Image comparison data
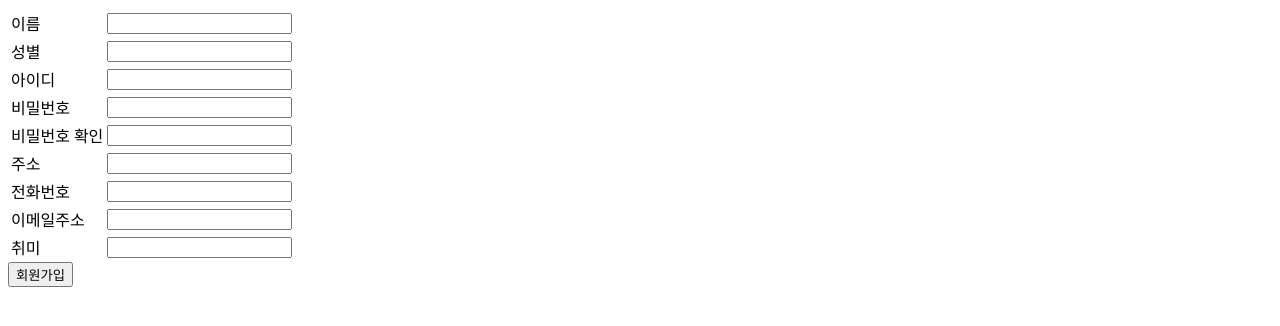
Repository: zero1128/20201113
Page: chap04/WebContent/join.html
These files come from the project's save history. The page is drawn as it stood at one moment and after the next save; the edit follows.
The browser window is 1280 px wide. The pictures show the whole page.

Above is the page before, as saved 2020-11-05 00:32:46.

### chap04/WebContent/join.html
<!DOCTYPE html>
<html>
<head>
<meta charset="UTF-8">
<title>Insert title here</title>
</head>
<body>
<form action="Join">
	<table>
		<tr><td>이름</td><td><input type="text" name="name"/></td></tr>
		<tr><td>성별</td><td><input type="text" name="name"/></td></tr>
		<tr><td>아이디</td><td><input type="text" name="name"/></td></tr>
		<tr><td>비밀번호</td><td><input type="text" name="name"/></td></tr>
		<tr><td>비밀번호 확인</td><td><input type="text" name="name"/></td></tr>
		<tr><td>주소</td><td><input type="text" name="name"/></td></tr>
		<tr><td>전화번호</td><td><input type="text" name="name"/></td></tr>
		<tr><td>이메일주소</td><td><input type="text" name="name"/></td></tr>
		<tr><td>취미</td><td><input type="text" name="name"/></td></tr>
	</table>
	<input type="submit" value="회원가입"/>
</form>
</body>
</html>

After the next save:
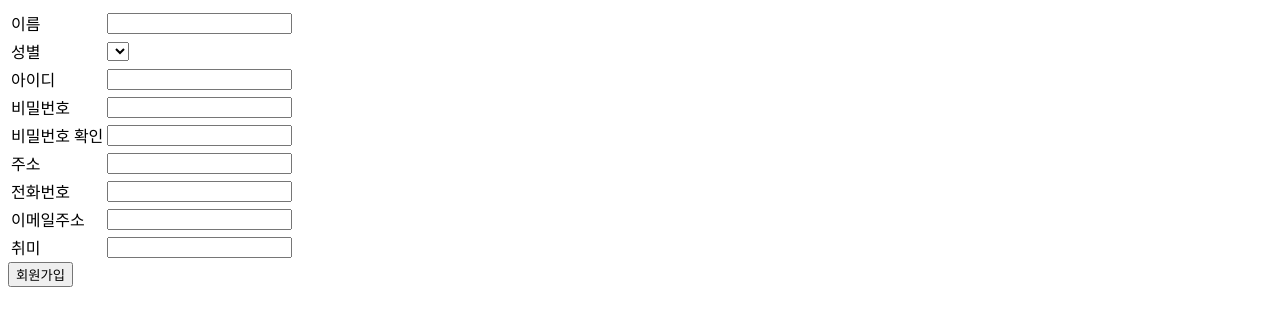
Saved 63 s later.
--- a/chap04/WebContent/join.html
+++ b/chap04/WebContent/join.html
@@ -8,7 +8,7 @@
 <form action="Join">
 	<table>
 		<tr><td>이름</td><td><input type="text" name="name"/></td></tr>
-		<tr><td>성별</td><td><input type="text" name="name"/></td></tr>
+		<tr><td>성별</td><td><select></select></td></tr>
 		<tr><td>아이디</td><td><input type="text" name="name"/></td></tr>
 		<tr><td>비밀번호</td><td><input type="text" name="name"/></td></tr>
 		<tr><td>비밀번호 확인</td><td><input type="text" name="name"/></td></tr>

TASK INSTRUCTIONS
In the lines above, spot each one that contains the word "html" and copy it.

SOLUTION TO THE PROBLEM
Page: chap04/WebContent/join.html
### chap04/WebContent/join.html
<!DOCTYPE html>
<html>
</html>
--- a/chap04/WebContent/join.html
+++ b/chap04/WebContent/join.html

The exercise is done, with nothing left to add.